Saved entries

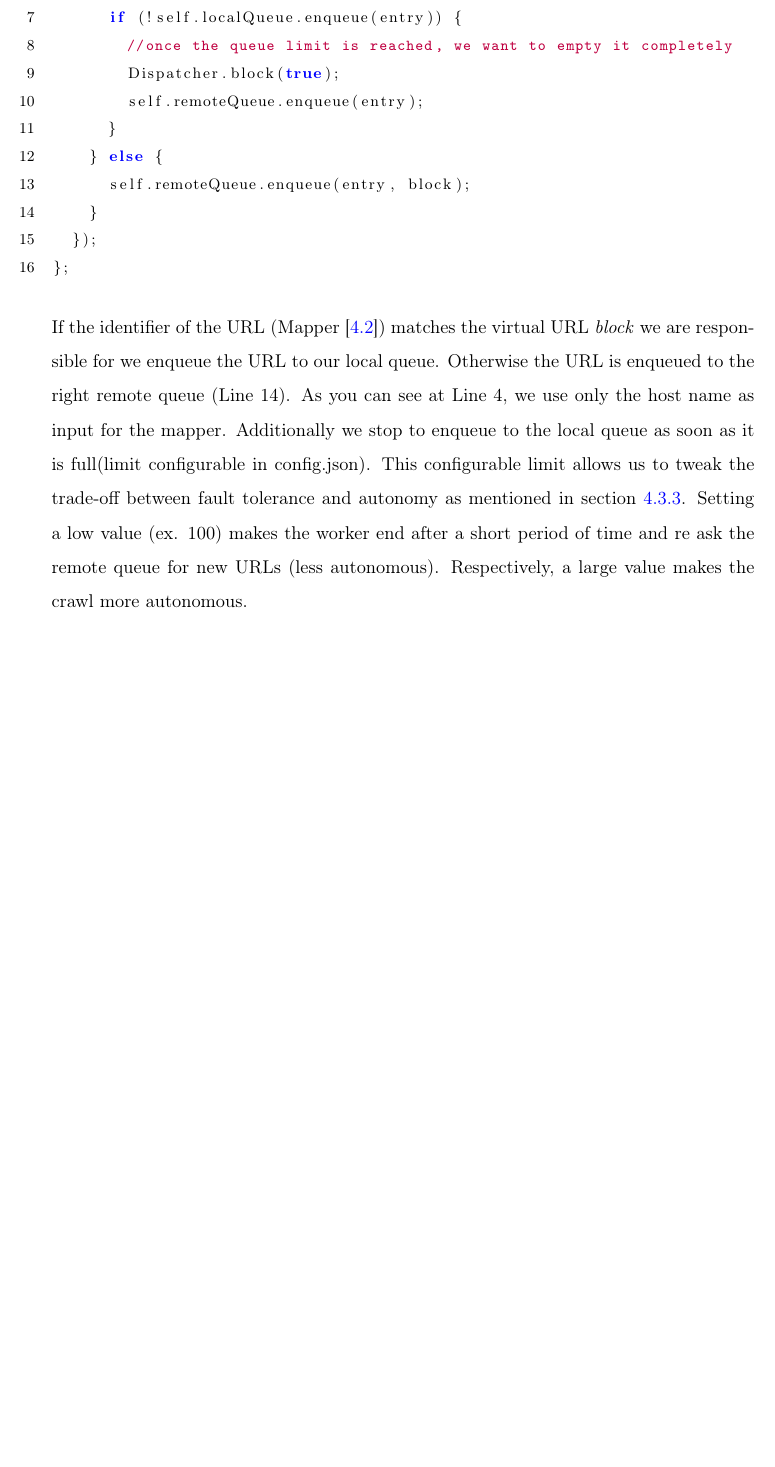
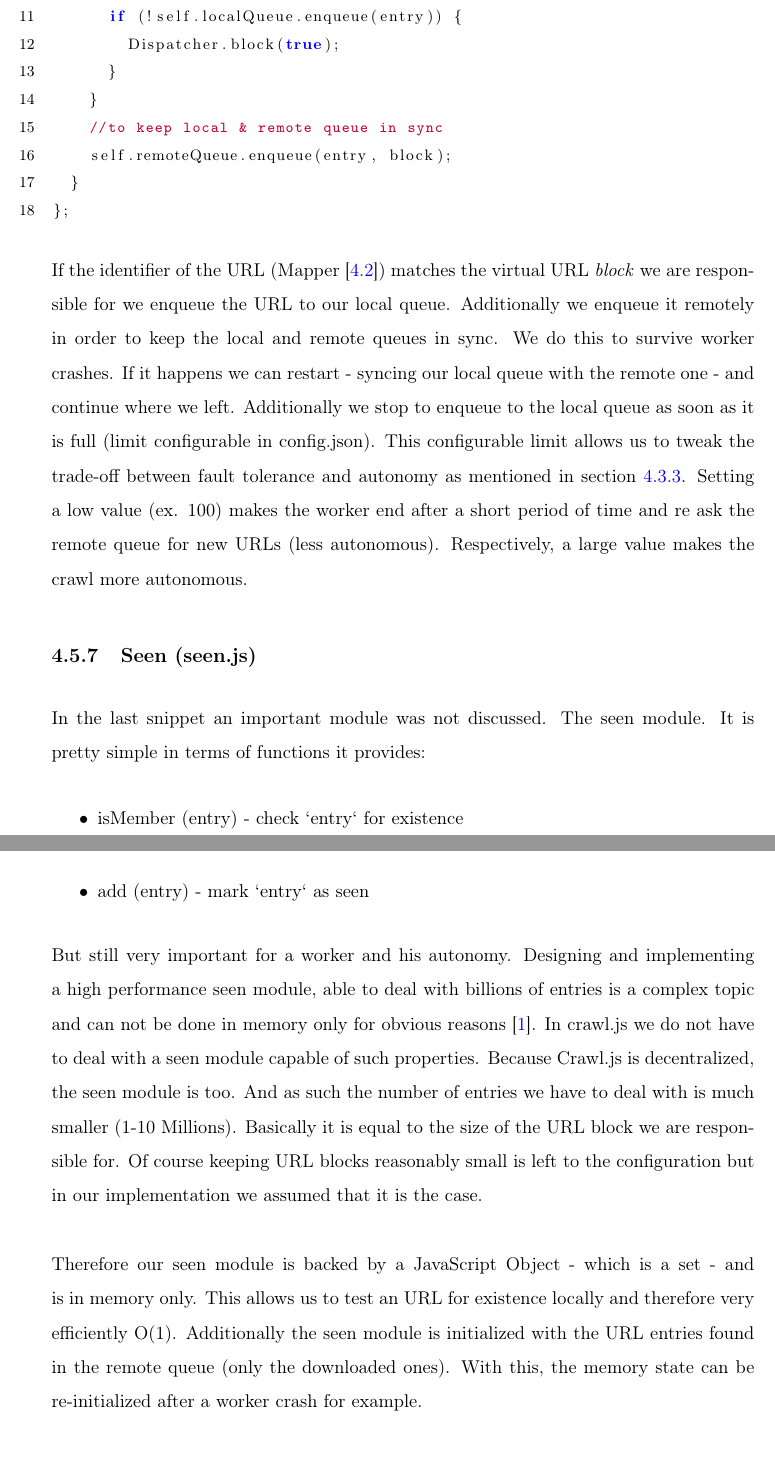
Before and after one commit to crawljs/thesis, a LaTeX thesis (main.tex, which reads Chapters/04crawljs.tex): part of page 33 of 47 before the commit and two parts of pages 33 and 34 of 48 after it, the two joined at a grey line, cut so that both start at the same text, the shorter picture padded with empty space. Compiled offline with pdfLaTeX.

Commit message:
seen module

```diff
--- a/Chapters/04crawljs.tex
+++ b/Chapters/04crawljs.tex
@@ -309,2 +310 @@ Dispatcher.prototype.dispatch = function(urlObj) {
 
-    if (block === conf.block && !Dispatcher.blocked) {
@@ -311,16 +316,25 @@ Dispatcher.prototype.dispatch = function(urlObj) {
       if (!self.localQueue.enqueue(entry)) {
-        //once the queue limit is reached, we want to empty it completely
         Dispatcher.block(true);
-        self.remoteQueue.enqueue(entry);
       }
-    } else {
-      self.remoteQueue.enqueue(entry, block);
     }
-  });
+    //to keep local & remote queue in sync
+    self.remoteQueue.enqueue(entry, block);
+  }
 };
 \end{lstlisting}
 
-If the identifier of the URL (Mapper [\ref{mapper}]) matches the virtual URL \emph{block} we are responsible for we enqueue the URL to our local queue. Otherwise the URL is enqueued to the right remote queue (Line 14). As you can see at Line 4, we use only the host name as input for the mapper. Additionally we stop to enqueue to the local queue as soon as it is full(limit configurable in config.json). This configurable limit allows us to tweak the trade-off between fault tolerance and autonomy as mentioned in section \ref{queues_local}. Setting a low value (ex. 100) makes the worker end after a short period of time and re ask the remote queue for new URLs (less autonomous). Respectively, a large value makes the crawl more autonomous.
+If the identifier of the URL (Mapper [\ref{mapper}]) matches the virtual URL \emph{block} we are responsible for we enqueue the URL to our local queue. Additionally we enqueue it remotely in order to keep the local and remote queues in sync. We do this to survive worker crashes. If it happens we can restart - syncing our local queue with the remote one - and continue where we left. Additionally we stop to enqueue to the local queue as soon as it is full (limit configurable in config.json). This configurable limit allows us to tweak the trade-off between fault tolerance and autonomy as mentioned in section \ref{queues_local}. Setting a low value (ex. 100) makes the worker end after a short period of time and re ask the remote queue for new URLs (less autonomous). Respectively, a large value makes the crawl more autonomous.
+
+\subsection{Seen (seen.js)}
+In the last snippet an important module was not discussed. The seen module. It is pretty simple in terms of functions it provides:
+\begin{itemize}
+  \item isMember (entry) - check `entry` for existence
+  \item add (entry) - mark `entry` as seen
+\end{itemize}
+But still very important for a worker and his autonomy. Designing and implementing a high performance seen module, able to deal with billions of entries is a complex topic and can not be done in memory only for obvious reasons \cite{hp_crawler}. In crawl.js we do not have to deal with a seen module capable of such properties. Because Crawl.js is decentralized, the seen module is too. And as such the number of entries we have to deal with is much smaller (1-10 Millions). Basically it is equal to the size of the URL block we are responsible for. Of course keeping URL blocks reasonably small is left to the configuration but in our implementation we assumed that it is the case.
+\newline
+\newline
+Therefore our seen module is backed by a JavaScript Object - which is a set - and is in memory only. This allows us to test an URL for existence locally and therefore very efficiently O(1). Additionally the seen module is initialized with the URL entries found in the remote queue (only the downloaded ones). With this, the memory state can be re-initialized after a worker crash for example.
 
 \subsection{Queue (queue.js)}
 We started the crawl by asking the \emph{remote} queue for URLs and we end it when there are no URLs left in the \emph{local} queue. Queues are key components to crawl.js and a good and performant implementation of them is very important. Our current approach is to have two queues: a \emph{local} and a \emph{remote} one. They are easily accessible through the helper module \emph{queues.js}. But both implement (parts of it) the queue interface we defined in \emph{queue.js}. To keep things identical, queue implementations are also called \emph{engines}. Currently we have two engines available:
```
Also changed, not shown: Chapters/04crawljs.tex (10 more changed lines).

■ TASK TO COMPLETE ■
Output each record above exactly; omit the images.

■ TASK OUTPUT ■
Before and after one commit to crawljs/thesis, a LaTeX thesis (main.tex, which reads Chapters/04crawljs.tex): part of page 33 of 47 before the commit and two parts of pages 33 and 34 of 48 after it, the two joined at a grey line, cut so that both start at the same text, the shorter picture padded with empty space. Compiled offline with pdfLaTeX.

Commit message:
seen module

```diff
--- a/Chapters/04crawljs.tex
+++ b/Chapters/04crawljs.tex
@@ -309,2 +310 @@ Dispatcher.prototype.dispatch = function(urlObj) {
 
-    if (block === conf.block && !Dispatcher.blocked) {
@@ -311,16 +316,25 @@ Dispatcher.prototype.dispatch = function(urlObj) {
       if (!self.localQueue.enqueue(entry)) {
-        //once the queue limit is reached, we want to empty it completely
         Dispatcher.block(true);
-        self.remoteQueue.enqueue(entry);
       }
-    } else {
-      self.remoteQueue.enqueue(entry, block);
     }
-  });
+    //to keep local & remote queue in sync
+    self.remoteQueue.enqueue(entry, block);
+  }
 };
 \end{lstlisting}
 
-If the identifier of the URL (Mapper [\ref{mapper}]) matches the virtual URL \emph{block} we are responsible for we enqueue the URL to our local queue. Otherwise the URL is enqueued to the right remote queue (Line 14). As you can see at Line 4, we use only the host name as input for the mapper. Additionally we stop to enqueue to the local queue as soon as it is full(limit configurable in config.json). This configurable limit allows us to tweak the trade-off between fault tolerance and autonomy as mentioned in section \ref{queues_local}. Setting a low value (ex. 100) makes the worker end after a short period of time and re ask the remote queue for new URLs (less autonomous). Respectively, a large value makes the crawl more autonomous.
+If the identifier of the URL (Mapper [\ref{mapper}]) matches the virtual URL \emph{block} we are responsible for we enqueue the URL to our local queue. Additionally we enqueue it remotely in order to keep the local and remote queues in sync. We do this to survive worker crashes. If it happens we can restart - syncing our local queue with the remote one - and continue where we left. Additionally we stop to enqueue to the local queue as soon as it is full (limit configurable in config.json). This configurable limit allows us to tweak the trade-off between fault tolerance and autonomy as mentioned in section \ref{queues_local}. Setting a low value (ex. 100) makes the worker end after a short period of time and re ask the remote queue for new URLs (less autonomous). Respectively, a large value makes the crawl more autonomous.
+
+\subsection{Seen (seen.js)}
+In the last snippet an important module was not discussed. The seen module. It is pretty simple in terms of functions it provides:
+\begin{itemize}
+  \item isMember (entry) - check `entry` for existence
+  \item add (entry) - mark `entry` as seen
+\end{itemize}
+But still very important for a worker and his autonomy. Designing and implementing a high performance seen module, able to deal with billions of entries is a complex topic and can not be done in memory only for obvious reasons \cite{hp_crawler}. In crawl.js we do not have to deal with a seen module capable of such properties. Because Crawl.js is decentralized, the seen module is too. And as such the number of entries we have to deal with is much smaller (1-10 Millions). Basically it is equal to the size of the URL block we are responsible for. Of course keeping URL blocks reasonably small is left to the configuration but in our implementation we assumed that it is the case.
+\newline
+\newline
+Therefore our seen module is backed by a JavaScript Object - which is a set - and is in memory only. This allows us to test an URL for existence locally and therefore very efficiently O(1). Additionally the seen module is initialized with the URL entries found in the remote queue (only the downloaded ones). With this, the memory state can be re-initialized after a worker crash for example.
 
 \subsection{Queue (queue.js)}
 We started the crawl by asking the \emph{remote} queue for URLs and we end it when there are no URLs left in the \emph{local} queue. Queues are key components to crawl.js and a good and performant implementation of them is very important. Our current approach is to have two queues: a \emph{local} and a \emph{remote} one. They are easily accessible through the helper module \emph{queues.js}. But both implement (parts of it) the queue interface we defined in \emph{queue.js}. To keep things identical, queue implementations are also called \emph{engines}. Currently we have two engines available:
```
Also changed, not shown: Chapters/04crawljs.tex (10 more changed lines).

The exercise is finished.